Four Seasons Prints and Collages

    This was a lesson that could be done with many different themes, but for second graders that were learning about the seasons, it not only helped reinforce what they were learning in science and writing, but, it helped them to think about color (warm and cool families), taught them about the printmaking process, and showed them how they could add dimensionality to their art with collage.  
    To begin, I read them a book about the seasons and we discussed the adjectives that described each one.  What did each season make us think of?  How does each one feel?  Look? What colors do we see?  Then we talked about a tree, and how a tree looks different in each season.  We discussed how to draw a tree with bare branches and what lines we would use.  The students practiced drawing a tree on scrap paper first, because I explained that once they pressed their pencils into the foam board, their drawing could not be erased.  Each mark would show up in their print.  
    After doing a quick practice sketch, I gave each student a 4" x 6" piece of foam board and instructed them to draw their tree in the middle, being sure to use their space wisely, not drawing it too small.  I told them to add a horizon line to their drawing, as well.  Once they had made their tree drawing, it was time to print them on their paper.  For each second grade class, we tried printing different colored inks on different colors of construction paper, so that we wouldn't have 5 classes with the same exact looking project.  I set up a printing station in each classroom (this is the school where I teach art from a cart), and I called the students up by tables.  They would bring their colored construction paper with their name on the back, and their tree drawing.  I would ink their drawings, and they would roll the brayer over the back of the drawings to make the four prints.  I found this was the most efficient way of doing this part of the project, but it was very time consuming, taking the whole class period to finish.  
    Once the prints were complete, they were set aside to dry until the next art class.  During our next art class, the students were shown how to collage leaves and snow onto their trees and the ground areas of their pictures.  We tried different collage materials or media in each class to make our leaves and snow.  One class painted theirs on with q-tips dipped in tempera, two classes used felt, one class used small pieces of wadded up tissue paper and one used colored construction paper pieces.  Each had nice results, but I think the most visually interesting projects were done with either the tissue paper or the felt.  
    After the students completed the collage part of their project, they were instructed to write about the seasons using the adjectives that we had talked about.  They wrote around the perimeter of their picture quad in pencil, then they traced over their writing with fine point sharpie markers and erased the pencil underneath.  The bilingual classes wrote in Spanish and some students chose to write rhyming sentences that read like a poem.  The students were very proud of their work and received many compliments from admirers.  Their art was just gorgeous on display throughout the hall!


  1. Loving this project!
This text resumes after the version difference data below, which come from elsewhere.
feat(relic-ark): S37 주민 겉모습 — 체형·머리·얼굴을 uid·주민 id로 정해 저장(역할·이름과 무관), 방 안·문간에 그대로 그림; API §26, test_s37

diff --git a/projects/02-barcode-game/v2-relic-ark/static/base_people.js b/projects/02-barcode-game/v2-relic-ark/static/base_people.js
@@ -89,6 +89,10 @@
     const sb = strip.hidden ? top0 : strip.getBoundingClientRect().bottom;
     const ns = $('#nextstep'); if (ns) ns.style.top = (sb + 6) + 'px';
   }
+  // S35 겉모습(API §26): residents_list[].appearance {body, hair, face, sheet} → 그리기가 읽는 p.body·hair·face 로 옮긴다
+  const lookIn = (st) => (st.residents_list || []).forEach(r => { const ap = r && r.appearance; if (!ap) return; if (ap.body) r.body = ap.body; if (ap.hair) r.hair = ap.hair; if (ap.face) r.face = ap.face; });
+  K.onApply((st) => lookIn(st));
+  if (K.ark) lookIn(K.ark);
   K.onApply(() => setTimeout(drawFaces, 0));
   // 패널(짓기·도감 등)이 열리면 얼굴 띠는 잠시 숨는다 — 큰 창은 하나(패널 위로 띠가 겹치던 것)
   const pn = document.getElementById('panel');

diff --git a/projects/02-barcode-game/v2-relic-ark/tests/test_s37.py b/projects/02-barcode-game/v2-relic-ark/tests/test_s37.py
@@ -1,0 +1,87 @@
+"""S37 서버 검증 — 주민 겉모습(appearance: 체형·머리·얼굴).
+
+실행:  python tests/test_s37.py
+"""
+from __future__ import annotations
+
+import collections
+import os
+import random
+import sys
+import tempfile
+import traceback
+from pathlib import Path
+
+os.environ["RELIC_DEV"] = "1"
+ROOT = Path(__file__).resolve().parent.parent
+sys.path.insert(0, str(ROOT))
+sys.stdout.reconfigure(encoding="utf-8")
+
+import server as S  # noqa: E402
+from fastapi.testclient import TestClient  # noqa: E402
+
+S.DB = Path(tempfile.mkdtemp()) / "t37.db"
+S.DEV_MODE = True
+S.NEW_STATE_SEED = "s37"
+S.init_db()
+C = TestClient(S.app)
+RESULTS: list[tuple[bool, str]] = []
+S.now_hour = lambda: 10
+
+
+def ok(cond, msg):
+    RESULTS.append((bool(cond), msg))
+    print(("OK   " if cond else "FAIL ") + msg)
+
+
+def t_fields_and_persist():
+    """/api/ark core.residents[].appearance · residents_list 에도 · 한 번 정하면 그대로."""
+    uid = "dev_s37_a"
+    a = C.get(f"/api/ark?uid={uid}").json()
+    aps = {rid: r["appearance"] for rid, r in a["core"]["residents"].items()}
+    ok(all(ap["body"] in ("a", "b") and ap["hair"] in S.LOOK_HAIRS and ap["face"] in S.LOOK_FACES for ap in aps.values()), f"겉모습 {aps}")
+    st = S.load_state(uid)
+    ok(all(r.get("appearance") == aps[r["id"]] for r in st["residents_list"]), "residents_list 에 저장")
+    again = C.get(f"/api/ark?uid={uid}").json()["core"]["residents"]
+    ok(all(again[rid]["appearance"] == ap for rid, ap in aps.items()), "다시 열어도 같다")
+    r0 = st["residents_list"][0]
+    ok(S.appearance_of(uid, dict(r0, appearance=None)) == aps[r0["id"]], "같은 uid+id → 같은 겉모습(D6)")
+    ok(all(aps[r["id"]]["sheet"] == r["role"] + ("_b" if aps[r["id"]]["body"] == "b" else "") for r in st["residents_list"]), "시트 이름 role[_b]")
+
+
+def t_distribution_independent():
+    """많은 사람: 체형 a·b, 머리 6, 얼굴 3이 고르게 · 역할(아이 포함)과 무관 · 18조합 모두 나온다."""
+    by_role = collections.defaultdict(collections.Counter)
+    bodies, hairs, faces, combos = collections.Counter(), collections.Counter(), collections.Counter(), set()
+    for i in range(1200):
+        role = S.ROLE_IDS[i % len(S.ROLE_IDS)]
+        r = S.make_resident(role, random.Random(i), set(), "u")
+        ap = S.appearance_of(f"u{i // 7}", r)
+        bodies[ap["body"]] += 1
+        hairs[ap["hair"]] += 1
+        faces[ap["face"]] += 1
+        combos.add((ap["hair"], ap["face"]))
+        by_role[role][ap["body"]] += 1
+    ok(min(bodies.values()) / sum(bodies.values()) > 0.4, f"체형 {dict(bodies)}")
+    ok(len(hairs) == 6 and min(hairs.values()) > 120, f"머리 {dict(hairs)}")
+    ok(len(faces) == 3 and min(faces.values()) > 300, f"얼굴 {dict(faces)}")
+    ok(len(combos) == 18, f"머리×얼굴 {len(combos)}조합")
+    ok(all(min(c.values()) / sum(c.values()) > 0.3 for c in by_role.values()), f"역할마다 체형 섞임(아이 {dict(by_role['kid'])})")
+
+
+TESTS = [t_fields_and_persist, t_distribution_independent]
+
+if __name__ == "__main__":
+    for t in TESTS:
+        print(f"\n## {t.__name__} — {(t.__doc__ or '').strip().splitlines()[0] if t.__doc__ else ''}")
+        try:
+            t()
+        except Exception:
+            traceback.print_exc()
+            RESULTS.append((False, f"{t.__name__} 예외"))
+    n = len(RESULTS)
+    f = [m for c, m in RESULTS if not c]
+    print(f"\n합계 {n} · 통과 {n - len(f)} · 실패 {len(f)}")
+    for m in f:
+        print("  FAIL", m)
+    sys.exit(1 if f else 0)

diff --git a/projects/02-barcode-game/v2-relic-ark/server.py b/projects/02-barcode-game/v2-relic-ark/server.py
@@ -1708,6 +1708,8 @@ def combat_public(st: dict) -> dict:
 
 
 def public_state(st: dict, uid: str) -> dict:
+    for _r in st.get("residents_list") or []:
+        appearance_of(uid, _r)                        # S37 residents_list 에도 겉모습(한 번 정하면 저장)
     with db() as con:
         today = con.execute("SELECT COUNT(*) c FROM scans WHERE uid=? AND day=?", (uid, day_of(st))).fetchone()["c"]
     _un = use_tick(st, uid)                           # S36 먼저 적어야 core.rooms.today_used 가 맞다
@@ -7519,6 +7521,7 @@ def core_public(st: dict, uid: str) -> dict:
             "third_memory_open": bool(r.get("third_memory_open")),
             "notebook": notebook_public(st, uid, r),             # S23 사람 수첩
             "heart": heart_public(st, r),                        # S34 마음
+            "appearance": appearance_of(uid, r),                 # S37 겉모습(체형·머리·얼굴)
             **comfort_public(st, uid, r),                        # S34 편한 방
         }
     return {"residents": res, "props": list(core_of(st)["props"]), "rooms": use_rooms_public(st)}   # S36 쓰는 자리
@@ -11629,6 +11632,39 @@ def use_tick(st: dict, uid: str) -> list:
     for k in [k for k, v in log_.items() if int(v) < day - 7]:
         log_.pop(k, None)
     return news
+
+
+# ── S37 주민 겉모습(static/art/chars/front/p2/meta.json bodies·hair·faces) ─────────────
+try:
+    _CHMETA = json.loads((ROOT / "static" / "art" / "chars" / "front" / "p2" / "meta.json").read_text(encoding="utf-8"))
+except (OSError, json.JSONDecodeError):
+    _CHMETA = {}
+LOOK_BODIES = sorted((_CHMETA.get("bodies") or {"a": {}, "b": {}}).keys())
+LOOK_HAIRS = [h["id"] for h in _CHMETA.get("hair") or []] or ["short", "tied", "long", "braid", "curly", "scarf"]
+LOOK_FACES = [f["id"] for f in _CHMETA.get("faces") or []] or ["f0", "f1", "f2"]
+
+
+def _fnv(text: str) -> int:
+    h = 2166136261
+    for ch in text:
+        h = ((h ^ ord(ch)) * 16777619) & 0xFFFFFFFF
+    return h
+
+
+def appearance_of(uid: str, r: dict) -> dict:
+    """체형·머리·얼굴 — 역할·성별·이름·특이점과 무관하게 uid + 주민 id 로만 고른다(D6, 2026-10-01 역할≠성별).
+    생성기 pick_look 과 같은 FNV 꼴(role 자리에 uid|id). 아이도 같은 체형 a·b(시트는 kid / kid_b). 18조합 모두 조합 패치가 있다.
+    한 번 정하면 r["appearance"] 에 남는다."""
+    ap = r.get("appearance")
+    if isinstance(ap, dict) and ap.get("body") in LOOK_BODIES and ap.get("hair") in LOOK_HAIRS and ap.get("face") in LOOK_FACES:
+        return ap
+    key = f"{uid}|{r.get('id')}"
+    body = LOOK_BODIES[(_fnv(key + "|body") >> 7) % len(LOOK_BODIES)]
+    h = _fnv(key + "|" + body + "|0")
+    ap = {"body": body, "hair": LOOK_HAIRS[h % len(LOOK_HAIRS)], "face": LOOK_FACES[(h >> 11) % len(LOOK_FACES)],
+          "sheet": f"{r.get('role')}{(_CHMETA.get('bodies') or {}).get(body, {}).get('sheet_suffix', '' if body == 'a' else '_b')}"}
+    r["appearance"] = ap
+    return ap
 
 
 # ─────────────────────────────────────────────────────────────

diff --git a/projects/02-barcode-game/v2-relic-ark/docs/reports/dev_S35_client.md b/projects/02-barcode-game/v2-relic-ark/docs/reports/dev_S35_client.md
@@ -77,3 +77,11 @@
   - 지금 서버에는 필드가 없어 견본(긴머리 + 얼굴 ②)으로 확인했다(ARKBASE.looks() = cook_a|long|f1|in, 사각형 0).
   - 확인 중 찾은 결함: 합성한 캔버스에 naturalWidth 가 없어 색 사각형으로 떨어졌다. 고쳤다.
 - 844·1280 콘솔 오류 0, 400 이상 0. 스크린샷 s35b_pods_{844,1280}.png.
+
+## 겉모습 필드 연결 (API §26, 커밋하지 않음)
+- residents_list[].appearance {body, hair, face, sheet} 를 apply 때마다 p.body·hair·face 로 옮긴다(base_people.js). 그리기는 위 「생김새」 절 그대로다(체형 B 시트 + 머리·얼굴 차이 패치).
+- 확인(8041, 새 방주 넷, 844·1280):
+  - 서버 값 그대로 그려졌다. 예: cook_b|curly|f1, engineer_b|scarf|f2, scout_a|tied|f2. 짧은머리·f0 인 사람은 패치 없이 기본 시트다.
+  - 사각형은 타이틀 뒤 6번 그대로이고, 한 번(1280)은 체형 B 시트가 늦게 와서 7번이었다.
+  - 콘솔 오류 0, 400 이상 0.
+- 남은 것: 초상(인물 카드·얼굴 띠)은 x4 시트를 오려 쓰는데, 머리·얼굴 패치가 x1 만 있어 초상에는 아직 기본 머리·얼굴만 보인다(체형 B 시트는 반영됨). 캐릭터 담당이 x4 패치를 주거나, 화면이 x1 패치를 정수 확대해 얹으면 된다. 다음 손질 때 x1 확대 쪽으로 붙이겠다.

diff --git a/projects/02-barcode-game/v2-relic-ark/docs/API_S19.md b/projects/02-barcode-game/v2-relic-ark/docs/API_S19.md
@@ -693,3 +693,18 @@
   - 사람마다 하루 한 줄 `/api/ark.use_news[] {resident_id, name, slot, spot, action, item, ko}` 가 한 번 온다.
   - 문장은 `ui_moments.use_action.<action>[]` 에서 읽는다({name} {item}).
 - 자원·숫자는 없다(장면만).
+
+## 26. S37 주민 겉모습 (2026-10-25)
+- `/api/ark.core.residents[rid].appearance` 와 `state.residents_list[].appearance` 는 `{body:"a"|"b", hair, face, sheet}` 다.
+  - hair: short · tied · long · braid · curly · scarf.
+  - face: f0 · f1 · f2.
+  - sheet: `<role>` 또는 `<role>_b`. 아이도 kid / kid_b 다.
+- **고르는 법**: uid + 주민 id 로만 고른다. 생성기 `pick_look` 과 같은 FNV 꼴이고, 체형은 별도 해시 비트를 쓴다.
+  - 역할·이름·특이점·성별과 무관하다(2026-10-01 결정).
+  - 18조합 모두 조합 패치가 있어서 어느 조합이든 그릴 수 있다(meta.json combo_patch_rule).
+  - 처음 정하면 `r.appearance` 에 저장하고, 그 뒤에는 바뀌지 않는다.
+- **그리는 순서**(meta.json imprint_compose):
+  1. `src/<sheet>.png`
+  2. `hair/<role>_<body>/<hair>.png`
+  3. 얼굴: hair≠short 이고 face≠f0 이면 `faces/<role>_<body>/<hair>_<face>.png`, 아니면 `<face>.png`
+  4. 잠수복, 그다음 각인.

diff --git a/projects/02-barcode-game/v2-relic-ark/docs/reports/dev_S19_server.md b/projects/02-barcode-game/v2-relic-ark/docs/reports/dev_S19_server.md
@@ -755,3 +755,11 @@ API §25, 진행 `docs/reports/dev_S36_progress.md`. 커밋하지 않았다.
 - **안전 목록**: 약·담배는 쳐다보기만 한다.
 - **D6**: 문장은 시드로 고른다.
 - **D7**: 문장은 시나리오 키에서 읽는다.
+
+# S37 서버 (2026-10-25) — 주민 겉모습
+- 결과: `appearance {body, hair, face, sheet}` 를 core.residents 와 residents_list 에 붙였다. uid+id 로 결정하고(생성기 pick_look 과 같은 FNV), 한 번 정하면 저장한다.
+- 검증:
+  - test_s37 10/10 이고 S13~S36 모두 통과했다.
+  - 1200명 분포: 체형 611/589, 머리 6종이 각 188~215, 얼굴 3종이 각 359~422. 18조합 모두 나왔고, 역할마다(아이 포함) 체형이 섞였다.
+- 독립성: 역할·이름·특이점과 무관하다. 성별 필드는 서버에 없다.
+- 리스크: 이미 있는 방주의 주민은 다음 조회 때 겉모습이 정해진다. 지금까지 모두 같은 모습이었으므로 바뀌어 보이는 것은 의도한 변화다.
How clever, educational and beautiful! Thanks for sharing ;)


  2. Can you tell me exactly what kind of "foam board" you used? Thanks!

  3. It was styrofoam sheets for printing.